Problem to solve »
Only lines containing the string "docs" belong in the answer; find them in the records and copy them.

(Web page revision data)
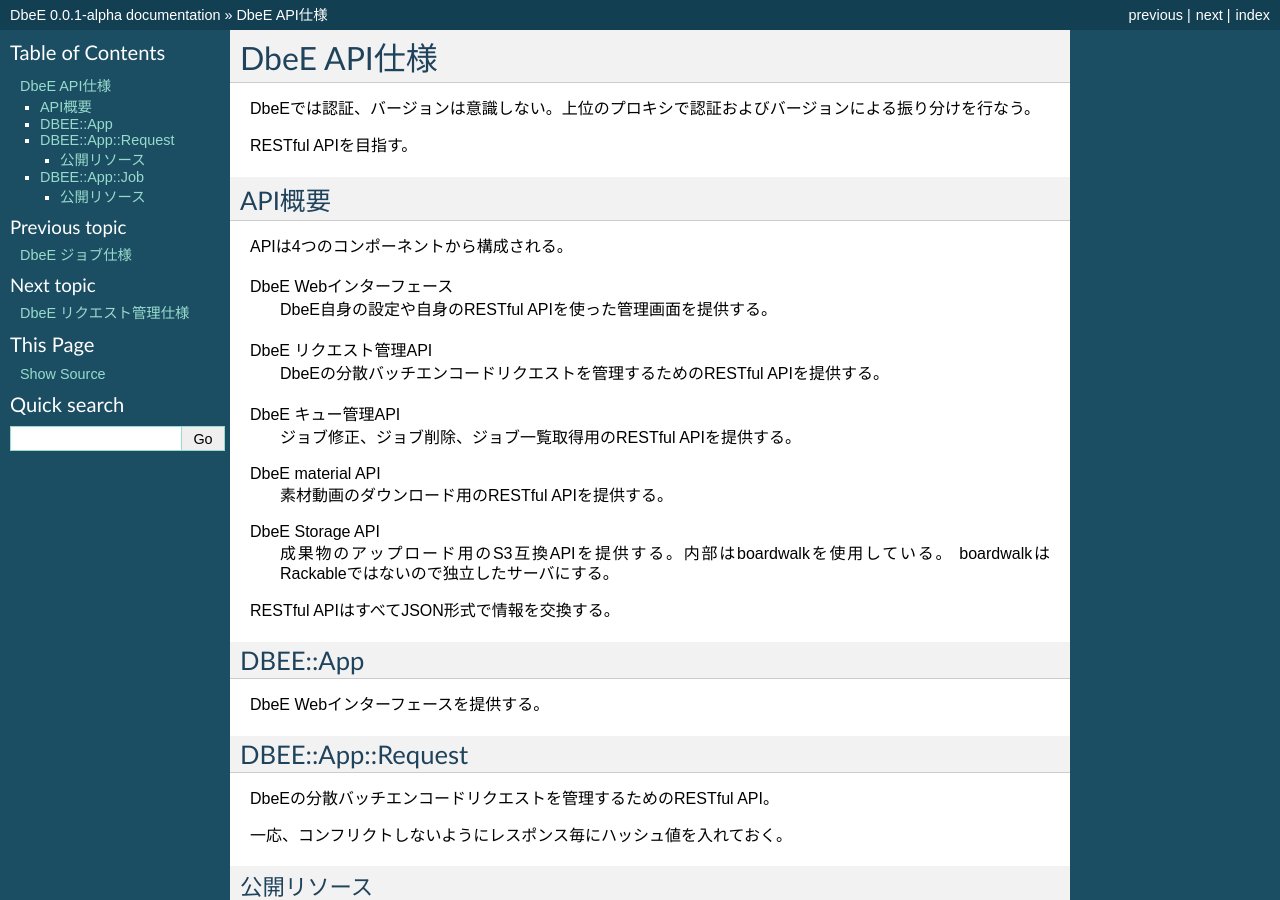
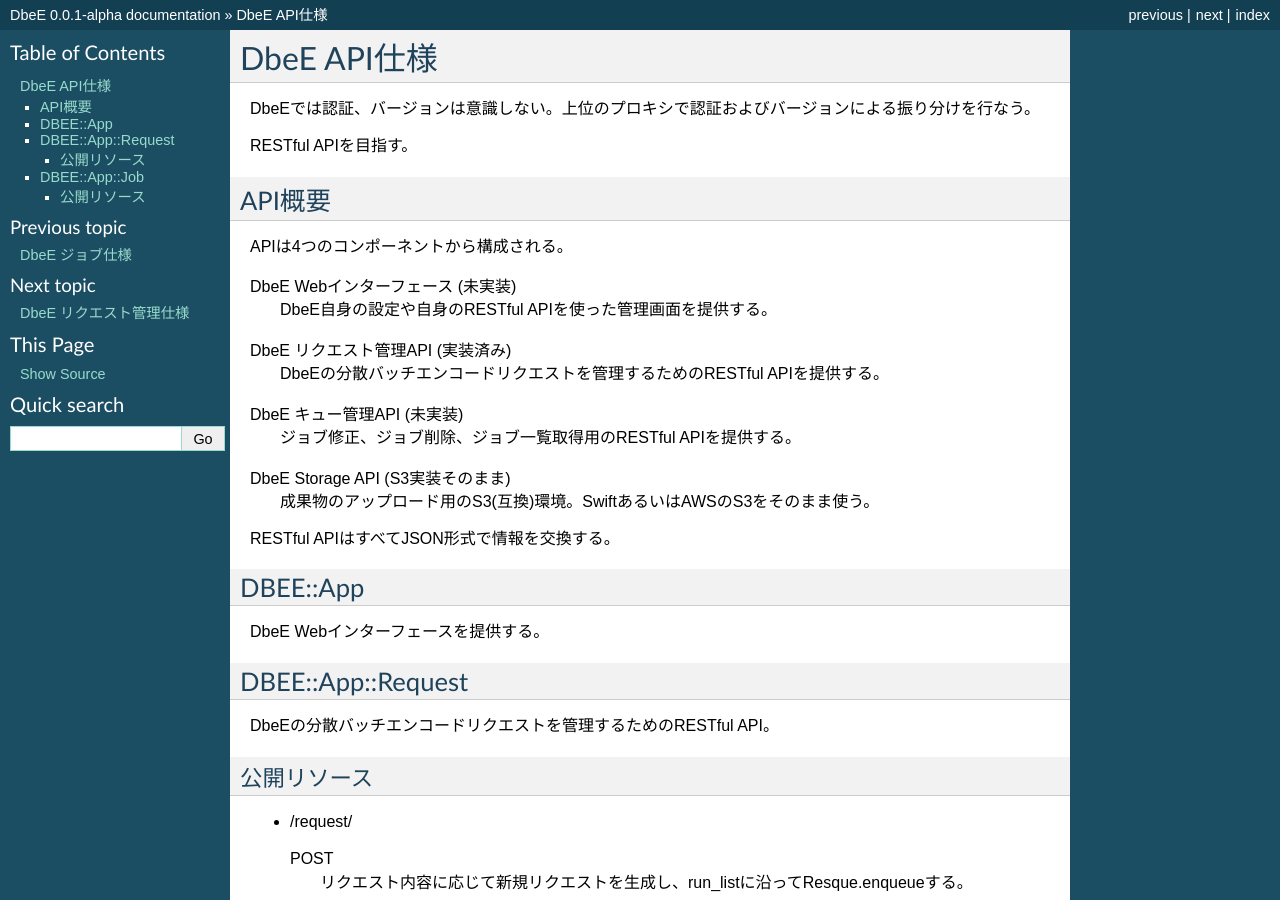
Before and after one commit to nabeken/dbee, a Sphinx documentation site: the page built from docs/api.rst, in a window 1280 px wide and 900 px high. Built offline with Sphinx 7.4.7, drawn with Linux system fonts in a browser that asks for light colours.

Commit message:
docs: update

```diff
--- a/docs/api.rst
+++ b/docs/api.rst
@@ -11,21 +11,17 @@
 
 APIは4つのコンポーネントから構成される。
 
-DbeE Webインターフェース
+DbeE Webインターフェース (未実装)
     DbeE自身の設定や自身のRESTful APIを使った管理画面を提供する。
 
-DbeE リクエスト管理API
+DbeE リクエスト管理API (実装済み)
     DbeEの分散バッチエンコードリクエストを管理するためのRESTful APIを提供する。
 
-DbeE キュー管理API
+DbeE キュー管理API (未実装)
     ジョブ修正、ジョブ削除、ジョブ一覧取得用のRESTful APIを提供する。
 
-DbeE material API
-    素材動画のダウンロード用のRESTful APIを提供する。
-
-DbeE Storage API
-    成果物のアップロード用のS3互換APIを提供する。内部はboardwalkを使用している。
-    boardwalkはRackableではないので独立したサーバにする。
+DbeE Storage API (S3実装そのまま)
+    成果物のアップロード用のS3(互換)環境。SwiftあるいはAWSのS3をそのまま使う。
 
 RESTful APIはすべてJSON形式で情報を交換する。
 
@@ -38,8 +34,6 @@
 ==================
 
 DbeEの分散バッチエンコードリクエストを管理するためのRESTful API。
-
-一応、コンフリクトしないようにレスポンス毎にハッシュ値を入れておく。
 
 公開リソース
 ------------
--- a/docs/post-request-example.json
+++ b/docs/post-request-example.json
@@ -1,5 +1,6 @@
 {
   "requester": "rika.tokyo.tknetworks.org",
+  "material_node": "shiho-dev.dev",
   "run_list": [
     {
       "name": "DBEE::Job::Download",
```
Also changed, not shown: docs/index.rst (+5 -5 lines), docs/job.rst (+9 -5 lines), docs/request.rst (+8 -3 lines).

Written reply »
Before and after one commit to nabeken/dbee, a Sphinx documentation site: the page built from docs/api.rst, in a window 1280 px wide and 900 px high. Built offline with Sphinx 7.4.7, drawn with Linux system fonts in a browser that asks for light colours.
docs: update
--- a/docs/api.rst
+++ b/docs/api.rst
--- a/docs/post-request-example.json
+++ b/docs/post-request-example.json
Also changed, not shown: docs/index.rst (+5 -5 lines), docs/job.rst (+9 -5 lines), docs/request.rst (+8 -3 lines).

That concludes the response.